1. Relationships you already have with people that either share your vision or are easily invited into your vision for a fresh expression of church. An endurance runner who already had relationships within the running community was able to gather friends around a shared interest in running as well as a vision for a church along the local fitness trail. Others joined them along the way, but it started with a group of friends who wanted to deepen their connections with one another and with God.
2. Relationships that you build through natural connecting points or shared passions.
A young leader had a vision for a new form of church that would connect with other young people living downtown. He began to meet his neighbors and fostered meetups at the nearby bar. Conversation about life turned into conversation about things they cared about in the community.

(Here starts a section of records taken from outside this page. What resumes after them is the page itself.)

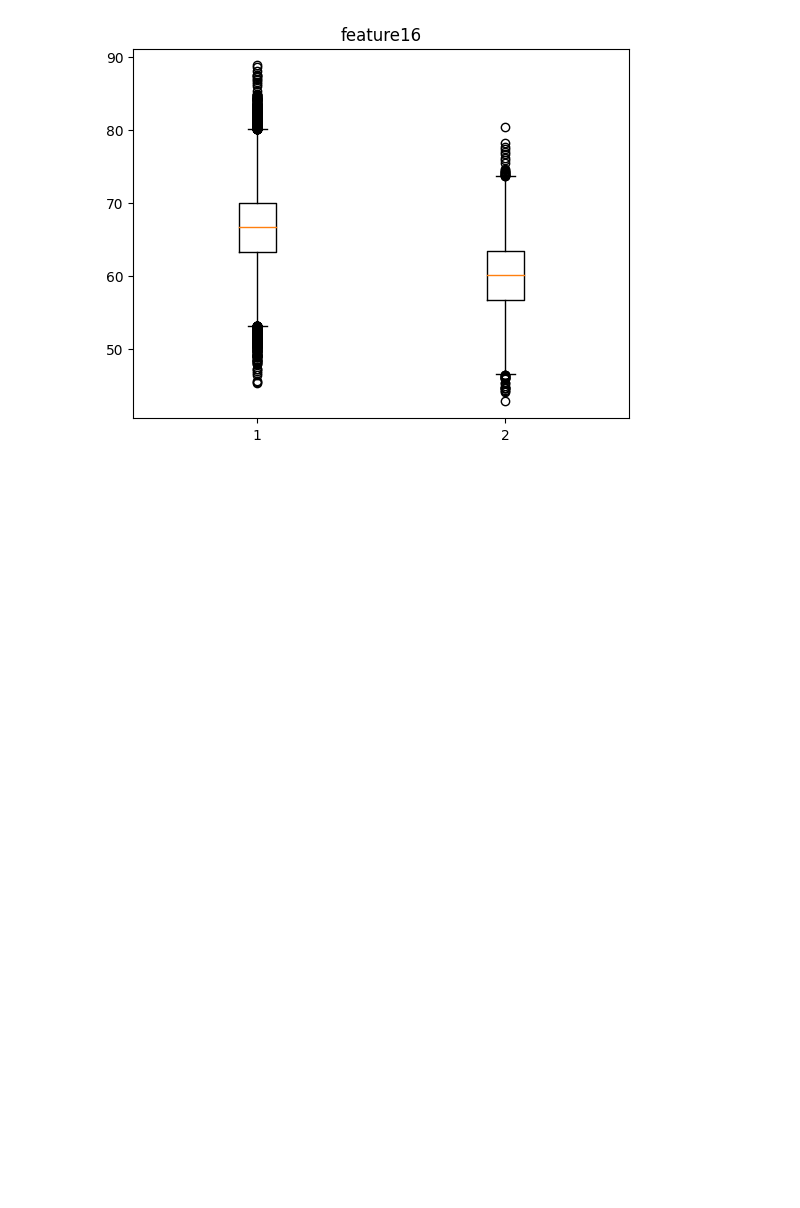
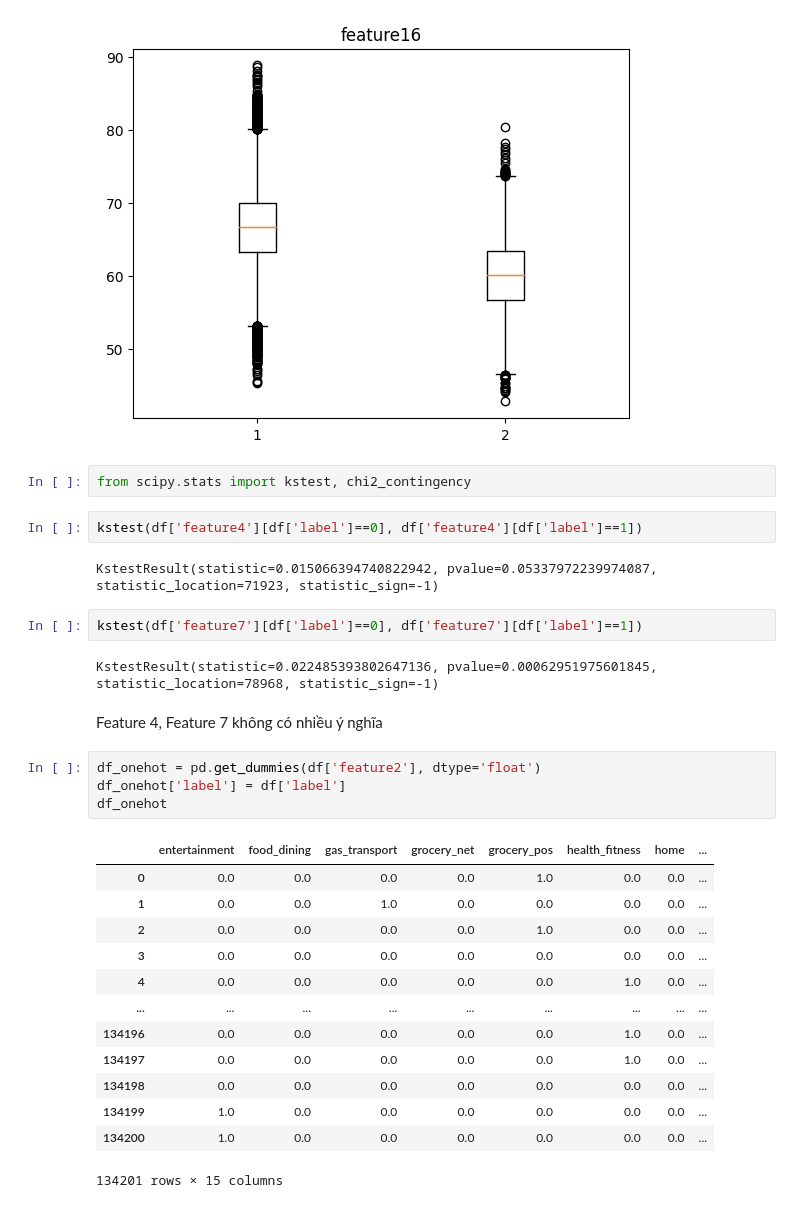
Before and after one commit to DASC-CompetitiveDS/MLOpsVN, a Jupyter notebook: src/notebooks/eda_phase-1_prob-1.ipynb, the cells around one changed output. Cells and saved outputs as stored; diff of their text form; blank space fills up the shorter version.

```diff
--- a/src/notebooks/eda_phase-1_prob-1.ipynb
+++ b/src/notebooks/eda_phase-1_prob-1.ipynb
@@ -171,3 +171,33 @@ for col in df_numeric.columns:
 [figure]
 [figure]
 [figure]
+# %%
+from scipy.stats import kstest, chi2_contingency
+# %%
+kstest(df['feature4'][df['label']==0], df['feature4'][df['label']==1])
+# %% [output]
+KstestResult(statistic=0.015066394740822942, pvalue=0.05337972239974087, statistic_location=71923, statistic_sign=-1)
+# %%
+kstest(df['feature7'][df['label']==0], df['feature7'][df['label']==1])
+# %% [output]
+KstestResult(statistic=0.022485393802647136, pvalue=0.00062951975601845, statistic_location=78968, statistic_sign=-1)
+# %% [markdown]
+Feature 4, Feature 7 không có nhiều ý nghĩa
+# %%
+df_onehot = pd.get_dummies(df['feature2'], dtype='float')
+df_onehot['label'] = df['label']
+df_onehot
+# %% [output]
+|  | entertainment | food_dining | gas_transport | grocery_net | grocery_pos | health_fitness | home | ... |
+| 0 | 0.0 | 0.0 | 0.0 | 0.0 | 1.0 | 0.0 | 0.0 | ... |
+| 1 | 0.0 | 0.0 | 1.0 | 0.0 | 0.0 | 0.0 | 0.0 | ... |
+| 2 | 0.0 | 0.0 | 0.0 | 0.0 | 1.0 | 0.0 | 0.0 | ... |
+| 3 | 0.0 | 0.0 | 0.0 | 0.0 | 0.0 | 0.0 | 0.0 | ... |
+| 4 | 0.0 | 0.0 | 0.0 | 0.0 | 0.0 | 1.0 | 0.0 | ... |
+| ... | ... | ... | ... | ... | ... | ... | ... | ... |
+| 134196 | 0.0 | 0.0 | 0.0 | 0.0 | 0.0 | 1.0 | 0.0 | ... |
+| 134197 | 0.0 | 0.0 | 0.0 | 0.0 | 0.0 | 1.0 | 0.0 | ... |
+| 134198 | 0.0 | 0.0 | 0.0 | 0.0 | 0.0 | 0.0 | 0.0 | ... |
+| 134199 | 1.0 | 0.0 | 0.0 | 0.0 | 0.0 | 0.0 | 0.0 | ... |
+| 134200 | 1.0 | 0.0 | 0.0 | 0.0 | 0.0 | 0.0 | 0.0 | ... |
+134201 rows × 15 columns
```
Also changed, not shown: parts of 10 cells of this notebook, 2 other files.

As a group, they began to frequent the local homeless community and get to know the people there. They shared stage of life and geographic proximity led to shared passion for the needs of the community led to crossing economic barriers led to a fresh expression of church.
You don’t have to quit your “normal life” to start a fresh expression of church.
You just have to be willing to see your “normal life” as a potential place of connection and discipleship…and see what God does with that!
So here’s what I want you to do, God helping you: Take your everyday, ordinary life— your sleeping, eating, going-to-work, and walking-around life—and place it before God as an offering. Embracing what God does for you is the best thing you can do for him.—Ephesians 12:1 (The Message)
Why not you?
Fresh Expressions US wants to help you dream and discern how God might be wanting to use YOU in your local context. Through Vision Days, Local Church workshops, Learning Communities and more, FXUS is ready to partner with you to see fresh expressions of what God is doing birthed in your local context. Click here to find out more about how.
Shannon serves as Director of Training, leading our team of mission strategists and trainers in the development and implementation of the Mission Shaped Ministry course through Pioneer Learning Communities. She is also a pastor on staff with Riverside Church in Sterling, VA, a Church that worships in two languages and engages in several Fresh Expressions of Church. In the last several years, Shannon has been involved with the Presbyterian Church’s New Worshiping Communities initiative, and has directed the coaching network that supports pioneer leaders. Shannon lives in Springfield, VA with her husband Patrick and teenage daughters Catherine and Suzanne.